It is no secret that the tech-savvy class in metro cities has more or less been running on digital payments mode for some time now, be it for paying a cab ride, food ordering or for recharge of their mobile numbers. These means started penetrating to other smaller cities like Jodhpur, Patna, Allahabad, etc. over last few years. However post demonetization, there was a rapid jump in the digital payments and many service provider companies multiplied their customer base. There was steep rise in the download of apps like Paytm, Phonepe, SBI Buddy etc. Both customers and sellers adopted digital payments. Even the street vendors started using digital means to accept payments.

Presently there is a real rural-urban divide in digital payments adoption and usage. But looking at the brighter picture, almost 100 million rural Indians will have smartphones by end of this year who can use it for payments mode. Rural India will greatly benefit from JAM Trinity (Jan Dhan-Adhar-Mobile) strategy of the Government and now direct transfer benefits will become a reality. Schemes like MGNREGS are already using direct transfer to beneficiaries avoiding leakages, and if these people can use their smartphones then the dream of cashless and digital India is not very far.

The Government has been working on a war footing to promote a digital and cashless economy. These include –

  • Approval of the Pradhan Mantri Digital Saksharta Abhiyaan (PMGDISHA) to make 6 crore rural households digitally literate.
  • Organizing scores of Digi Dhan Melas to create awareness among people to use digital means for payments
  • Initiation from NITI Aayog for schemes such as Lucky Grahak Yojna and Digidhan vyapar yojana to use BHIM (Bharat Interface for Money) app for digital payments.
  • Many ministers of the Union Government have themselves taken the lead to promote it and urged people to go digital.

Such positive steps by the Government are laudable and present a strong case for India’s effort at going digital.

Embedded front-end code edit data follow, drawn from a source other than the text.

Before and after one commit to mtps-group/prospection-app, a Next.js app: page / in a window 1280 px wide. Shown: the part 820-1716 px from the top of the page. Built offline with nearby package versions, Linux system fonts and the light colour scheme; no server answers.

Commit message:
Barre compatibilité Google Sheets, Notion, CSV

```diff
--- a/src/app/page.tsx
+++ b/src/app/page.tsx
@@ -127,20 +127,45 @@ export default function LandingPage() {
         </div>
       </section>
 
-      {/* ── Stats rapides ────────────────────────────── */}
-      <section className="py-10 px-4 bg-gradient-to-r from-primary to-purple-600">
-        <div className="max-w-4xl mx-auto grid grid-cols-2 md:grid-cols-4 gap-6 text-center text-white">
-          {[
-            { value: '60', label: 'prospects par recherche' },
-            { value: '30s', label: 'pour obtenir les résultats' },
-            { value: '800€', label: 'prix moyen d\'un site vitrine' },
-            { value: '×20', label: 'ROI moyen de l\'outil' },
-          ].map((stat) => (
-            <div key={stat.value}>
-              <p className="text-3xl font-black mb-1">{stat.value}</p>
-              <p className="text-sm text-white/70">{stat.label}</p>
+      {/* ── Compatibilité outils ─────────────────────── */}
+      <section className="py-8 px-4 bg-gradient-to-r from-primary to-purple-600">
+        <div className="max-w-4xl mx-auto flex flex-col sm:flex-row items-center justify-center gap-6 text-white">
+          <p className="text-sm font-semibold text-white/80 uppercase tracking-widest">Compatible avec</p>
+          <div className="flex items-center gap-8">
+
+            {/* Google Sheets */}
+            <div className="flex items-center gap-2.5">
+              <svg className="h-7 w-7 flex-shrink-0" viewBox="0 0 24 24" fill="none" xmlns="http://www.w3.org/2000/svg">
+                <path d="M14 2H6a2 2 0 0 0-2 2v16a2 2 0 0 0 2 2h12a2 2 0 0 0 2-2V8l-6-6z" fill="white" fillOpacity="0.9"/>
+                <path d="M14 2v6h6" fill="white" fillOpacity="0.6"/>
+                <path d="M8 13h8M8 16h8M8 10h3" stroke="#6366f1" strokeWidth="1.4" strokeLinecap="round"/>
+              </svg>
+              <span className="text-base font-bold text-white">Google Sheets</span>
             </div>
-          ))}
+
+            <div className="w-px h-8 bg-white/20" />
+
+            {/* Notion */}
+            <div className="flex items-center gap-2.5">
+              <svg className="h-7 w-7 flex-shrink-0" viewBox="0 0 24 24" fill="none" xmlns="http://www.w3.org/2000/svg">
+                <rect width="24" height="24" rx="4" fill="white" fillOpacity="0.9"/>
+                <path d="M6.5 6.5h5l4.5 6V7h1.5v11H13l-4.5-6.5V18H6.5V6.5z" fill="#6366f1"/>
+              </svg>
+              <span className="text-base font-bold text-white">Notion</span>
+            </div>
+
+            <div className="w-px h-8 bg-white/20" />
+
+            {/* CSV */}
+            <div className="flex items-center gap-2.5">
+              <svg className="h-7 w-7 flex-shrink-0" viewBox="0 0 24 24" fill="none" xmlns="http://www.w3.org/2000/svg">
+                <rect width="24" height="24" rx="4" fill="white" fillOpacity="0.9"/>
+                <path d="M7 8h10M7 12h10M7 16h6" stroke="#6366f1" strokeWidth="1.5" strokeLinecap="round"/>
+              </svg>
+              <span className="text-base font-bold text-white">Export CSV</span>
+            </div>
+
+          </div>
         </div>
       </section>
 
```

According to Indian Council for Research on International Economic Relations (ICRIER) Survey, if mobile penetration increases by 10% then GDP would increase by 1.2%. If broadband connection increases by 10% then GDP would rise by 2.7%. If all the Government services are provided through mobile phones then the GDP would increase by 3.2%.

The case for a digital India and it’s long term benefits are strong. The future of digital payments is very bright, and the numbers support it. India is experiencing a remarkable growth in digital payments. In 2015-16, a total of Rs. 4018 billion transacted through mobile banking as compared to Rs. 60 billion in 2012-13. The percentage of the digital payments through other modes is also increasing at a significant speed. We will surely witness a “digipay revolution” very soon as India has more than 100 crore active mobile connections and more than 22 crore smartphone users as of March 2016.


Abhishek Ranjan is a Research and Policy Analyst to Members of Parliament (MPs) Mr. Ninong Ering and Mr. Dilip Tirkey. He is also working as a Consultant to University of Chicago’s Delhi Center for Anubhav Lecture Series, and is a Policy Consultant for FinTech startup Credy. Earlier, he was a LAMP Fellow and graduated in Engineering from Manipal Institute of Technology.

India Budget 2017

The Finance Minister of India, Arun Jaitley, gave his annual Budget speech for 2017-18 today.

The Government is thinking seriously about pushing the economy into a “digital direction”. Here are some interesting announcements and observations related to digital payments –

  • Cash transactions above 3 lakh Rupees will become an offense
  • Target of 20 lakh Aadhaar based swipe machines by 2020
  • Demonetization will lower borrowing costs and increase access to credit
  • 125 lakh people downloaded BHIM app of the Government
  • Aadhaar Pay system to be launched soon
  • Service charge on e-tickets booked through IRCTC will be withdrawn.
  • Duty exempted on various POS machines and iris readers to encourage digital payments.
  • Proposal of creation of a six-member Payments Regulatory Board in the RBI.

Also, check out Budget highlights from The Hindu here.